San Francisco

A leading poxvirus expert says he envisages a new line of attack for biologists studying the monkeypox virus in the current outbreak in the midwestern United States.

Mark Buller of Saint Louis University in Missouri says he will try to develop a laboratory model for monkeypox infection using prairie dogs, common rodents that seem to be capable of transmitting the virus.

Until this month, monkeypox — a milder cousin of smallpox — had been seen only in parts of west Africa, where it is endemic in wild rodent populations that are sometimes hunted for food. Now 33 people in Wisconsin, Illinois and Indiana have contracted the disease from pet prairie dogs. The virus is thought to have arrived in a Gambian giant rat, which was imported as part of the growing trade in exotic pets.

“We know nothing about the natural biology of monkeypox at all,” Buller says. Research has been limited in part because the disease is rare in humans, but also because there is no good animal model.

Among the animals infected experimentally with monkeypox is the cotton rat, a shoe-sized rodent found in Mexico and the southern United States. These animals succumb quickly to an injection of virus and are useful for testing antiviral drugs and for studying the virus's lethal effects.

But Buller says that a natural host would be much better for studying basic questions about monkeypox, such as how it is transmitted, what cells it infects, what genes control its virulence, and how the host responds. “You could get a natural profile of the disease,” he says.

Buller hasn't ruled out trying the Gambian giant rat, but many animals fare poorly in captivity, and setting up a new laboratory colony of an untried rodent species is fraught with complications. “Some animals turn out to be more trouble than they are worth,” he says. Prairie dogs, on the other hand, handle captivity quite well, and are already being used in a number of laboratories studying infectious disease.

Other poxvirus researchers are eager to see Buller's efforts succeed. Donald Smee, a virologist at Utah State University in Logan, would like to test his hypothesis that drug-resistant monkeypox viruses are also less deadly, but has not yet found an animal model in which to do this.
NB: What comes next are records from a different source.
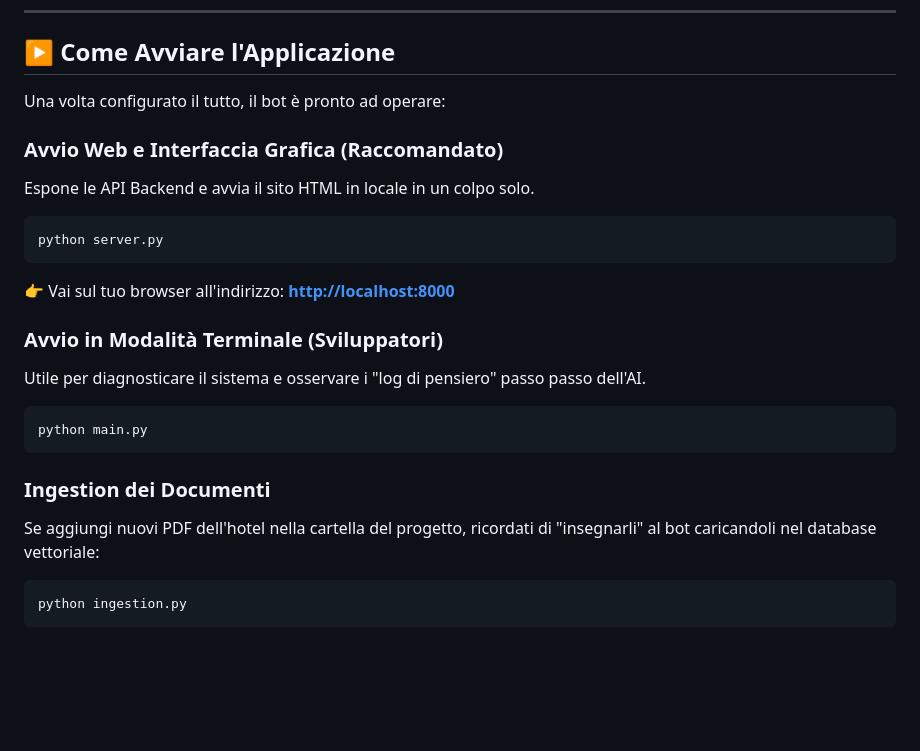
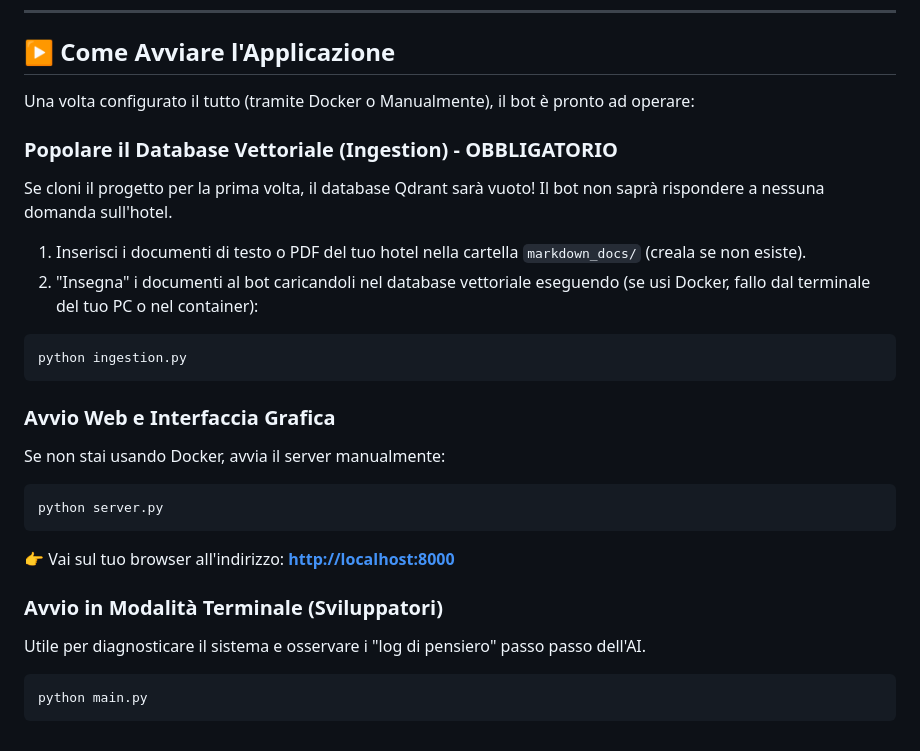
Before and after one commit to Christianwork-hub/AI-Receptionist-Agentic-RAG, a Markdown page: README.md, the part around one of its changes. Drawn GitHub-style; blank space fills up the shorter version.

````diff
--- a/README.md
+++ b/README.md
@@ -190,10 +178,18 @@ ollama run bge-m3:latest
 
 ## ▶️ Come Avviare l'Applicazione
 
-Una volta configurato il tutto, il bot è pronto ad operare:
+Una volta configurato il tutto (tramite Docker o Manualmente), il bot è pronto ad operare:
 
-### Avvio Web e Interfaccia Grafica (Raccomandato)
-Espone le API Backend e avvia il sito HTML in locale in un colpo solo.
+### Popolare il Database Vettoriale (Ingestion) - OBBLIGATORIO
+Se cloni il progetto per la prima volta, il database Qdrant sarà vuoto! Il bot non saprà rispondere a nessuna domanda sull'hotel.
+1. Inserisci i documenti di testo o PDF del tuo hotel nella cartella `markdown_docs/` (creala se non esiste).
+2. "Insegna" i documenti al bot caricandoli nel database vettoriale eseguendo (se usi Docker, fallo dal terminale del tuo PC o nel container):
+```bash
+python ingestion.py
+```
+
+### Avvio Web e Interfaccia Grafica
+Se non stai usando Docker, avvia il server manualmente:
 ```bash
 python server.py
 ```
@@ -204,9 +200,3 @@ Utile per diagnosticare il sistema e osservare i "log di pensiero" passo passo d
 ```bash
 python main.py
 ```
-
-### Ingestion dei Documenti
-Se aggiungi nuovi PDF dell'hotel nella cartella del progetto, ricordati di "insegnarli" al bot caricandoli nel database vettoriale:
-```bash
-python ingestion.py
-```
````
Also changed, not shown: other parts of README.md (+37 -49 lines).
Prairie dogs may work if the virus proves lethal to them in the first place, he says.